We wonder, did the digger driver read the sign before removing the recommended plants for stabilising the dunes?

No longer can Coast Care folks continue educational talks to new groups of volunteers by stepping outside the pavilion to show these groups the wonderful native sand binding plants.

This is not a one-off incident. Regularly sand cleared off the lower carparks is dumped onto native pingao plants growing at the northern end of the carpark. The first time we complained (loudly), took along photos to the manager of the local contractor, but after a while realised it was a futile exercise.

All those who have been promoting Castlecliff as a great beach to visit for a swim, to watch the sunset or just enjoy a walk on the beach have the insult of sand, dead plant material and bits of rubbish that had accumulated around the Duncan Pavilion now just piled at the south end of the lower carpark.

Just imagine if the same contractors dug an extension to Virginia Lake and then left the dirt and silt sitting in that carpark? What an outcry there would be throughout Whanganui.

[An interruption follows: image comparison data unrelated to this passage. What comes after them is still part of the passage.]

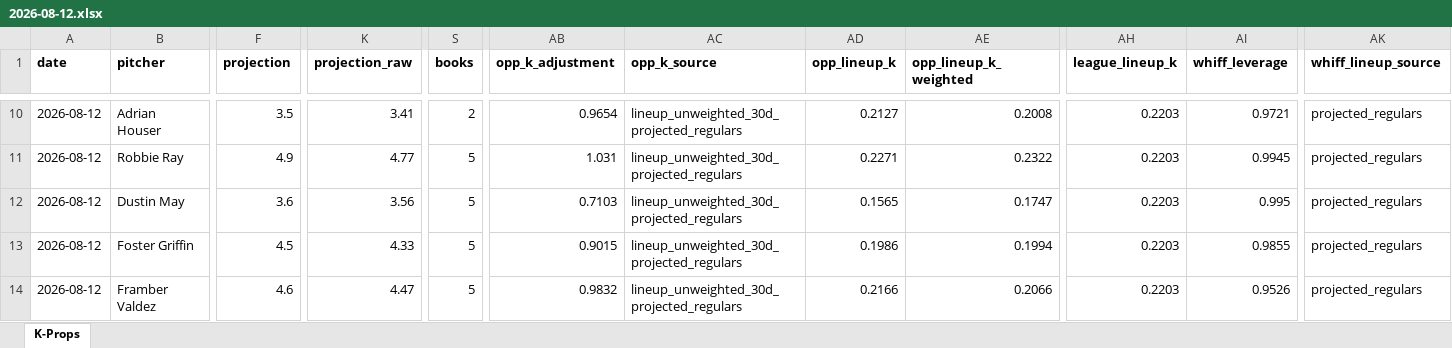
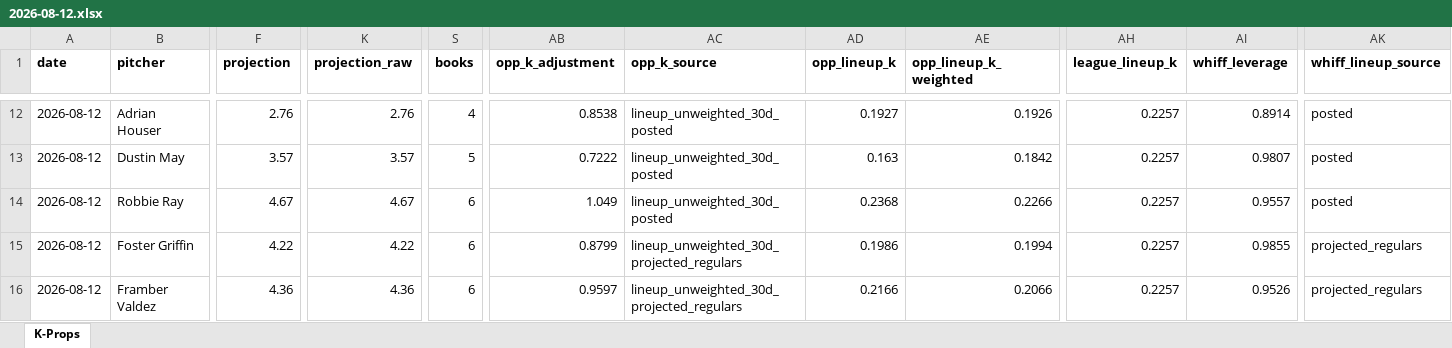
Before and after one commit to flychico/lydiaslab, an Excel workbook: data/k-props/2026-08-12.xlsx, sheet K-Props, drawn as a sheet; only a part is shown, gaps mark what is left out; values as stored, in another font and other column widths than the file's, no borders; removed rows and columns are numbered as before the commit, all else as after; rows hold the shown columns only; the diff covers the shown part only; the diff names each change by its address in the sheet, - before the commit and + after, or states it on an @@ line.

```diff
--- a/data/k-props/2026-08-12.xlsx (sheet K-Props)
+++ b/data/k-props/2026-08-12.xlsx (sheet K-Props)
-F12 (projection): 3.5
+F12 (projection): 2.76
-K12 (projection_raw): 3.41
+K12 (projection_raw): 2.76
-S12 (books): 2
+S12 (books): 4
-AB12 (opp_k_adjustment): 0.9654
+AB12 (opp_k_adjustment): 0.8538
-AC12 (opp_k_source): lineup_unweighted_30d_projected_regulars
+AC12 (opp_k_source): lineup_unweighted_30d_posted
-AD12 (opp_lineup_k): 0.2127
+AD12 (opp_lineup_k): 0.1927
-AE12 (opp_lineup_k_weighted): 0.2008
+AE12 (opp_lineup_k_weighted): 0.1926
-AH12 (league_lineup_k): 0.2203
+AH12 (league_lineup_k): 0.2257
-AI12 (whiff_leverage): 0.9721
+AI12 (whiff_leverage): 0.8914
-AK12 (whiff_lineup_source): projected_regulars
+AK12 (whiff_lineup_source): posted
-row 11: 2026-08-12 | Robbie Ray | 4.9 | 4.77 | 5 | 1.031 | lineup_unweighted_30d_projected_regulars | 0.2271 | 0.2322 | 0.2203 | 0.9945 | projected_regulars
-F13 (projection): 3.6
+F13 (projection): 3.57
-K13 (projection_raw): 3.56
+K13 (projection_raw): 3.57
-AB13 (opp_k_adjustment): 0.7103
+AB13 (opp_k_adjustment): 0.7222
-AC13 (opp_k_source): lineup_unweighted_30d_projected_regulars
+AC13 (opp_k_source): lineup_unweighted_30d_posted
-AD13 (opp_lineup_k): 0.1565
+AD13 (opp_lineup_k): 0.163
-AE13 (opp_lineup_k_weighted): 0.1747
+AE13 (opp_lineup_k_weighted): 0.1842
-AH13 (league_lineup_k): 0.2203
+AH13 (league_lineup_k): 0.2257
-AI13 (whiff_leverage): 0.995
+AI13 (whiff_leverage): 0.9807
-AK13 (whiff_lineup_source): projected_regulars
+AK13 (whiff_lineup_source): posted
+row 14: 2026-08-12 | Robbie Ray | 4.67 | 4.67 | 6 | 1.049 | lineup_unweighted_30d_posted | 0.2368 | 0.2266 | 0.2257 | 0.9557 | posted
-F15 (projection): 4.5
+F15 (projection): 4.22
-K15 (projection_raw): 4.33
+K15 (projection_raw): 4.22
-S15:S16 (books): 5
+S15:S16 (books): 6
-AB15 (opp_k_adjustment): 0.9015
+AB15 (opp_k_adjustment): 0.8799
-AH15:AH16 (league_lineup_k): 0.2203
+AH15:AH16 (league_lineup_k): 0.2257
-F16 (projection): 4.6
+F16 (projection): 4.36
-K16 (projection_raw): 4.47
+K16 (projection_raw): 4.36
-AB16 (opp_k_adjustment): 0.9832
+AB16 (opp_k_adjustment): 0.9597
```
Also changed, not shown: 9 added rows, 3 removed rows and 163 edited cells elsewhere in this sheet, 12 other files.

Seaweek, held recently, is a national event that is well supported here in Whanganui. Staff and volunteers from the museum, Sarjeant Gallery, DoC, Horizons, Castlecliff Coast Care and Earlham College provide educational sessions for school children. Other people participate in beach clean-ups organised by several groups. Also a family beach sculpture afternoon is organised by Progress Castlecliff's Coast Care group.


Thanks to all those who care enough about our coastal environment to get involved, especially those providing educational opportunities for our young ones, for that may bring the attitudinal changes required.

- Graham and Lyn Pearson are Sustainable Whanganui Trustees and active in Castlecliff Coast Care.